• _TASK DESCRIPTION_: Set down the data again word for word. Skip any pictures.

• _RECORDS FOR THE EXERCISE_:
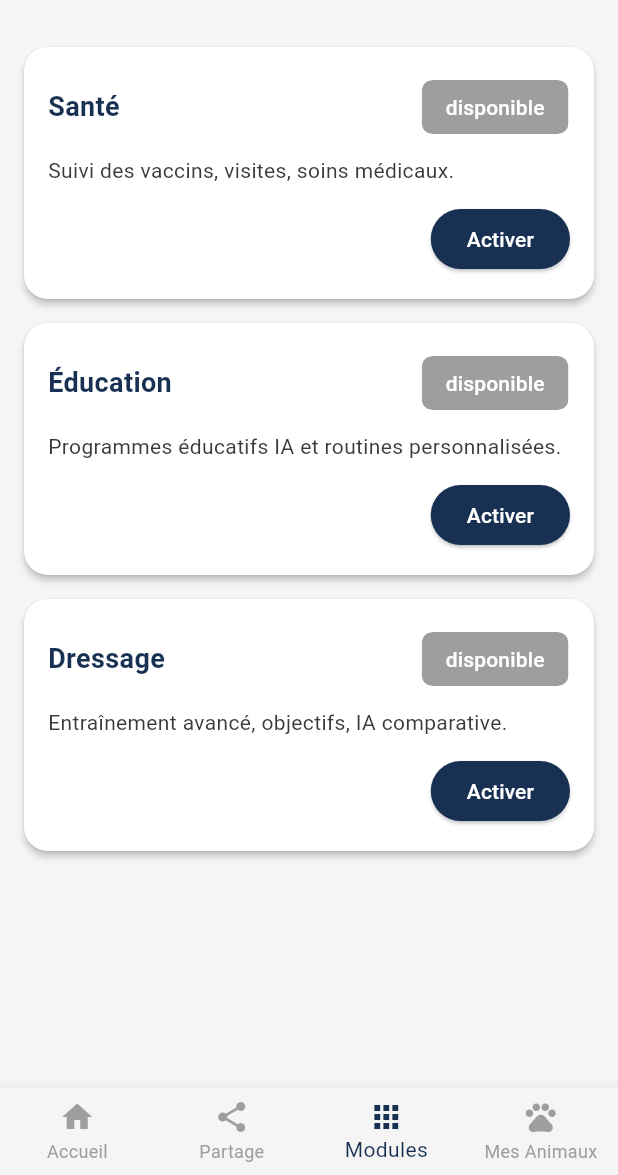
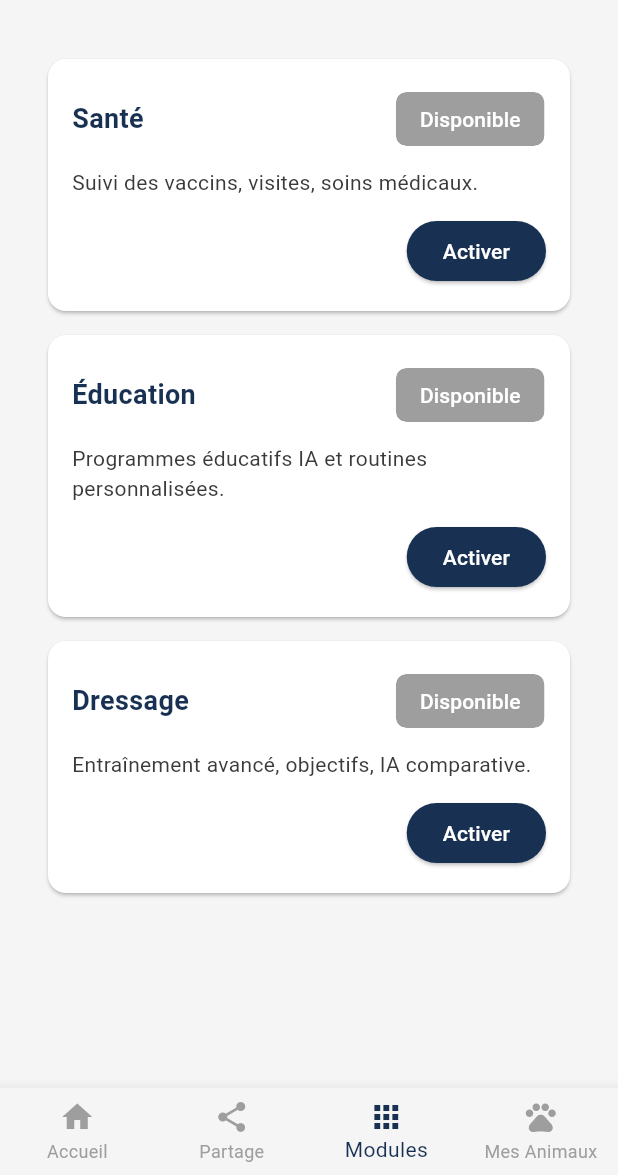
Before and after one commit to anisphere13/anisphere, a Flutter app: the screen it shows after launch, item 3 of the bottom bar chosen, on a phone screen of 412 x 824 dp, the part 61-1236 px from its top. Run offline on Flutter 3.47's test engine with Material 3 defaults, Android fonts, the phone set to English and light mode, and no system bars; our stand-ins replace audioplayers, battery_plus, cloud_firestore, connectivity_plus, firebase_auth, firebase_core and 18 more; missing offline and left inert: google_mlkit_text_recognition, google_speech, mobile_scanner, tflite_flutter; accounts and stored records are empty.

Commit message:
feat(noyau): add ModuleCard widget and use it

```diff
--- /dev/null
+++ b/lib/modules/noyau/models/module_model.dart
@@ -0,0 +1,13 @@
+library;
+
+class ModuleModel {
+  final String id;
+  final String name;
+  final String description;
+
+  const ModuleModel({
+    required this.id,
+    required this.name,
+    required this.description,
+  });
+}
--- a/lib/modules/noyau/screens/modules_screen.dart
+++ b/lib/modules/noyau/screens/modules_screen.dart
@@ -5,6 +5,8 @@
 library;
 import 'package:flutter/material.dart';
 import 'package:anisphere/modules/noyau/services/modules_service.dart';
+import 'package:anisphere/modules/noyau/models/module_model.dart';
+import 'package:anisphere/modules/noyau/widgets/module_card.dart';
 
 class ModulesScreen extends StatefulWidget {
   const ModulesScreen({super.key});
@@ -16,22 +18,22 @@ class ModulesScreen extends StatefulWidget {
 class _ModulesScreenState extends State<ModulesScreen> {
   final ModulesService _modulesService = ModulesService();
 
-  final List<Map<String, String>> _modulesInfo = [
-    {
-      "id": "sante",
-      "name": "Santé",
-      "description": "Suivi des vaccins, visites, soins médicaux.",
-    },
-    {
-      "id": "education",
-      "name": "Éducation",
-      "description": "Programmes éducatifs IA et routines personnalisées.",
-    },
-    {
-      "id": "dressage",
-      "name": "Dressage",
-      "description": "Entraînement avancé, objectifs, IA comparative.",
-    },
+  final List<ModuleModel> _modulesInfo = const [
+    ModuleModel(
+      id: 'sante',
+      name: 'Santé',
+      description: 'Suivi des vaccins, visites, soins médicaux.',
+    ),
+    ModuleModel(
+      id: 'education',
+      name: 'Éducation',
+      description: 'Programmes éducatifs IA et routines personnalisées.',
+    ),
+    ModuleModel(
+      id: 'dressage',
+      name: 'Dressage',
+      description: 'Entraînement avancé, objectifs, IA comparative.',
+    ),
   ];
 
   Map<String, String> _statuses = {};
@@ -62,76 +64,14 @@ class _ModulesScreenState extends State<ModulesScreen> {
         itemCount: _modulesInfo.length,
         itemBuilder: (context, index) {
           final module = _modulesInfo[index];
-          final id = module["id"]!;
-          final status = _statuses[id] ?? "disponible";
-          return _buildModuleCard(module, status);
+          final status = _statuses[module.id] ?? 'disponible';
+          return ModuleCard(
+            module: module,
+            status: status,
+            onActivate: () => _activate(module.id),
+          );
         },
       ),
     );
   }
-
-  Widget _buildModuleCard(Map<String, String> module, String status) {
-    final Color chipColor = switch (status) {
-      "actif" => const Color(0xFF183153),
-      "disponible" => Colors.grey,
-      "premium" => const Color(0xFFFBC02D),
-      _ => Colors.grey,
-    };
-
-    return Card(
-      margin: const EdgeInsets.only(bottom: 16),
-      color: Colors.white,
-      shape: RoundedRectangleBorder(borderRadius: BorderRadius.circular(16)),
-      elevation: 2,
-      child: Padding(
-        padding: const EdgeInsets.all(16),
-        child: Column(
-          crossAxisAlignment: CrossAxisAlignment.start,
-          children: [
-            Row(
-              children: [
-                Expanded(
-                  child: Text(
-                    module["name"]!,
-                    style: const TextStyle(
-                      fontSize: 18,
-                      fontWeight: FontWeight.bold,
-                      color: Color(0xFF183153),
-                    ),
-                  ),
-                ),
-                Chip(
-                  label: Text(
-                    status,
-                    style: const TextStyle(color: Colors.white),
-                  ),
-                  backgroundColor: chipColor,
-                ),
-              ],
-            ),
-            const SizedBox(height: 8),
-            Text(
-              module["description"]!,
-              style: const TextStyle(color: Color(0xFF3A3A3A)),
-            ),
-            const SizedBox(height: 12),
-            Align(
-              alignment: Alignment.centerRight,
-              child: ElevatedButton(
-                onPressed: (status == "disponible")
-                    ? () => _activate(module["id"]!)
-                    : null,
-                style: ElevatedButton.styleFrom(
-                  backgroundColor: const Color(0xFF183153),
-                  foregroundColor: Colors.white,
-                  disabledBackgroundColor: Colors.grey.shade300,
-                ),
-                child: Text(status == "disponible" ? "Activer" : "Découvrir"),
-              ),
-            ),
-          ],
-        ),
-      ),
-    );
-  }
 }
--- /dev/null
+++ b/lib/modules/noyau/widgets/module_card.dart
@@ -0,0 +1,102 @@
+library;
+
+import 'package:flutter/material.dart';
+import 'package:anisphere/modules/noyau/models/module_model.dart';
+
+class ModuleCard extends StatelessWidget {
+  final ModuleModel module;
+  final String status;
+  final VoidCallback? onTap;
+  final VoidCallback? onActivate;
+
+  const ModuleCard({
+    super.key,
+    required this.module,
+    required this.status,
+    this.onTap,
+    this.onActivate,
+  });
+
+  Color _chipColor() {
+    switch (status) {
+      case 'actif':
+        return const Color(0xFF183153);
+      case 'premium':
+        return const Color(0xFFFBC02D);
+      default:
+        return Colors.grey;
+    }
+  }
+
+  String _chipLabel() {
+    switch (status) {
+      case 'actif':
+        return 'Actif';
+      case 'premium':
+        return 'Premium';
+      default:
+        return 'Disponible';
+    }
+  }
+
+  @override
+  Widget build(BuildContext context) {
+    return Card(
+      elevation: 1,
+      margin: const EdgeInsets.symmetric(horizontal: 16, vertical: 8),
+      shape: RoundedRectangleBorder(borderRadius: BorderRadius.circular(12)),
+      child: InkWell(
+        borderRadius: BorderRadius.circular(12),
+        onTap: onTap,
+        child: Padding(
+          padding: const EdgeInsets.all(16),
+          child: Column(
+            crossAxisAlignment: CrossAxisAlignment.start,
+            children: [
+              Row(
+                children: [
+                  Expanded(
+                    child: Text(
+                      module.name,
+                      style: const TextStyle(
+                        fontSize: 18,
+                        fontWeight: FontWeight.bold,
+                        color: Color(0xFF183153),
+                      ),
+                    ),
+                  ),
+                  Chip(
+                    label: Text(
+                      _chipLabel(),
+                      style: const TextStyle(color: Colors.white),
+                    ),
+                    backgroundColor: _chipColor(),
+                  ),
+                ],
+              ),
+              const SizedBox(height: 8),
+              Text(
+                module.description,
+                style: const TextStyle(color: Color(0xFF3A3A3A)),
+              ),
+              const SizedBox(height: 12),
+              Align(
+                alignment: Alignment.centerRight,
+                child: ElevatedButton(
+                  onPressed: status == 'disponible' ? onActivate : null,
+                  style: ElevatedButton.styleFrom(
+                    backgroundColor: const Color(0xFF183153),
+                    foregroundColor: Colors.white,
+                    disabledBackgroundColor: Colors.grey.shade300,
+                  ),
+                  child:
+                      Text(status == 'disponible' ? 'Activer' : 'Découvrir'),
+                ),
+              ),
+            ],
+          ),
+        ),
+      ),
+    );
+  }
+}
```
Also changed, not shown: lib/modules/noyau/screens/modules_by_category_screen.dart (added, +93 -0 lines).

• _ANSWER SECTION_:
Before and after one commit to anisphere13/anisphere, a Flutter app: the screen it shows after launch, item 3 of the bottom bar chosen, on a phone screen of 412 x 824 dp, the part 61-1236 px from its top. Run offline on Flutter 3.47's test engine with Material 3 defaults, Android fonts, the phone set to English and light mode, and no system bars; our stand-ins replace audioplayers, battery_plus, cloud_firestore, connectivity_plus, firebase_auth, firebase_core and 18 more; missing offline and left inert: google_mlkit_text_recognition, google_speech, mobile_scanner, tflite_flutter; accounts and stored records are empty.

Commit message:
feat(noyau): add ModuleCard widget and use it

```diff
--- /dev/null
+++ b/lib/modules/noyau/models/module_model.dart
@@ -0,0 +1,13 @@
+library;
+
+class ModuleModel {
+  final String id;
+  final String name;
+  final String description;
+
+  const ModuleModel({
+    required this.id,
+    required this.name,
+    required this.description,
+  });
+}
--- a/lib/modules/noyau/screens/modules_screen.dart
+++ b/lib/modules/noyau/screens/modules_screen.dart
@@ -5,6 +5,8 @@
 library;
 import 'package:flutter/material.dart';
 import 'package:anisphere/modules/noyau/services/modules_service.dart';
+import 'package:anisphere/modules/noyau/models/module_model.dart';
+import 'package:anisphere/modules/noyau/widgets/module_card.dart';
 
 class ModulesScreen extends StatefulWidget {
   const ModulesScreen({super.key});
@@ -16,22 +18,22 @@ class ModulesScreen extends StatefulWidget {
 class _ModulesScreenState extends State<ModulesScreen> {
   final ModulesService _modulesService = ModulesService();
 
-  final List<Map<String, String>> _modulesInfo = [
-    {
-      "id": "sante",
-      "name": "Santé",
-      "description": "Suivi des vaccins, visites, soins médicaux.",
-    },
-    {
-      "id": "education",
-      "name": "Éducation",
-      "description": "Programmes éducatifs IA et routines personnalisées.",
-    },
-    {
-      "id": "dressage",
-      "name": "Dressage",
-      "description": "Entraînement avancé, objectifs, IA comparative.",
-    },
+  final List<ModuleModel> _modulesInfo = const [
+    ModuleModel(
+      id: 'sante',
+      name: 'Santé',
+      description: 'Suivi des vaccins, visites, soins médicaux.',
+    ),
+    ModuleModel(
+      id: 'education',
+      name: 'Éducation',
+      description: 'Programmes éducatifs IA et routines personnalisées.',
+    ),
+    ModuleModel(
+      id: 'dressage',
+      name: 'Dressage',
+      description: 'Entraînement avancé, objectifs, IA comparative.',
+    ),
   ];
 
   Map<String, String> _statuses = {};
@@ -62,76 +64,14 @@ class _ModulesScreenState extends State<ModulesScreen> {
         itemCount: _modulesInfo.length,
         itemBuilder: (context, index) {
           final module = _modulesInfo[index];
-          final id = module["id"]!;
-          final status = _statuses[id] ?? "disponible";
-          return _buildModuleCard(module, status);
+          final status = _statuses[module.id] ?? 'disponible';
+          return ModuleCard(
+            module: module,
+            status: status,
+            onActivate: () => _activate(module.id),
+          );
         },
       ),
     );
   }
-
-  Widget _buildModuleCard(Map<String, String> module, String status) {
-    final Color chipColor = switch (status) {
-      "actif" => const Color(0xFF183153),
-      "disponible" => Colors.grey,
-      "premium" => const Color(0xFFFBC02D),
-      _ => Colors.grey,
-    };
-
-    return Card(
-      margin: const EdgeInsets.only(bottom: 16),
-      color: Colors.white,
-      shape: RoundedRectangleBorder(borderRadius: BorderRadius.circular(16)),
-      elevation: 2,
-      child: Padding(
-        padding: const EdgeInsets.all(16),
-        child: Column(
-          crossAxisAlignment: CrossAxisAlignment.start,
-          children: [
-            Row(
-              children: [
-                Expanded(
-                  child: Text(
-                    module["name"]!,
-                    style: const TextStyle(
-                      fontSize: 18,
-                      fontWeight: FontWeight.bold,
-                      color: Color(0xFF183153),
-                    ),
-                  ),
-                ),
-                Chip(
-                  label: Text(
-                    status,
-                    style: const TextStyle(color: Colors.white),
-                  ),
-                  backgroundColor: chipColor,
-                ),
-              ],
-            ),
-            const SizedBox(height: 8),
-            Text(
-              module["description"]!,
-              style: const TextStyle(color: Color(0xFF3A3A3A)),
-            ),
-            const SizedBox(height: 12),
-            Align(
-              alignment: Alignment.centerRight,
-              child: ElevatedButton(
-                onPressed: (status == "disponible")
-                    ? () => _activate(module["id"]!)
-                    : null,
-                style: ElevatedButton.styleFrom(
-                  backgroundColor: const Color(0xFF183153),
-                  foregroundColor: Colors.white,
-                  disabledBackgroundColor: Colors.grey.shade300,
-                ),
-                child: Text(status == "disponible" ? "Activer" : "Découvrir"),
-              ),
-            ),
-          ],
-        ),
-      ),
-    );
-  }
 }
--- /dev/null
+++ b/lib/modules/noyau/widgets/module_card.dart
@@ -0,0 +1,102 @@
+library;
+
+import 'package:flutter/material.dart';
+import 'package:anisphere/modules/noyau/models/module_model.dart';
+
+class ModuleCard extends StatelessWidget {
+  final ModuleModel module;
+  final String status;
+  final VoidCallback? onTap;
+  final VoidCallback? onActivate;
+
+  const ModuleCard({
+    super.key,
+    required this.module,
+    required this.status,
+    this.onTap,
+    this.onActivate,
+  });
+
+  Color _chipColor() {
+    switch (status) {
+      case 'actif':
+        return const Color(0xFF183153);
+      case 'premium':
+        return const Color(0xFFFBC02D);
+      default:
+        return Colors.grey;
+    }
+  }
+
+  String _chipLabel() {
+    switch (status) {
+      case 'actif':
+        return 'Actif';
+      case 'premium':
+        return 'Premium';
+      default:
+        return 'Disponible';
+    }
+  }
+
+  @override
+  Widget build(BuildContext context) {
+    return Card(
+      elevation: 1,
+      margin: const EdgeInsets.symmetric(horizontal: 16, vertical: 8),
+      shape: RoundedRectangleBorder(borderRadius: BorderRadius.circular(12)),
+      child: InkWell(
+        borderRadius: BorderRadius.circular(12),
+        onTap: onTap,
+        child: Padding(
+          padding: const EdgeInsets.all(16),
+          child: Column(
+            crossAxisAlignment: CrossAxisAlignment.start,
+            children: [
+              Row(
+                children: [
+                  Expanded(
+                    child: Text(
+                      module.name,
+                      style: const TextStyle(
+                        fontSize: 18,
+                        fontWeight: FontWeight.bold,
+                        color: Color(0xFF183153),
+                      ),
+                    ),
+                  ),
+                  Chip(
+                    label: Text(
+                      _chipLabel(),
+                      style: const TextStyle(color: Colors.white),
+                    ),
+                    backgroundColor: _chipColor(),
+                  ),
+                ],
+              ),
+              const SizedBox(height: 8),
+              Text(
+                module.description,
+                style: const TextStyle(color: Color(0xFF3A3A3A)),
+              ),
+              const SizedBox(height: 12),
+              Align(
+                alignment: Alignment.centerRight,
+                child: ElevatedButton(
+                  onPressed: status == 'disponible' ? onActivate : null,
+                  style: ElevatedButton.styleFrom(
+                    backgroundColor: const Color(0xFF183153),
+                    foregroundColor: Colors.white,
+                    disabledBackgroundColor: Colors.grey.shade300,
+                  ),
+                  child:
+                      Text(status == 'disponible' ? 'Activer' : 'Découvrir'),
+                ),
+              ),
+            ],
+          ),
+        ),
+      ),
+    );
+  }
+}
```
Also changed, not shown: lib/modules/noyau/screens/modules_by_category_screen.dart (added, +93 -0 lines).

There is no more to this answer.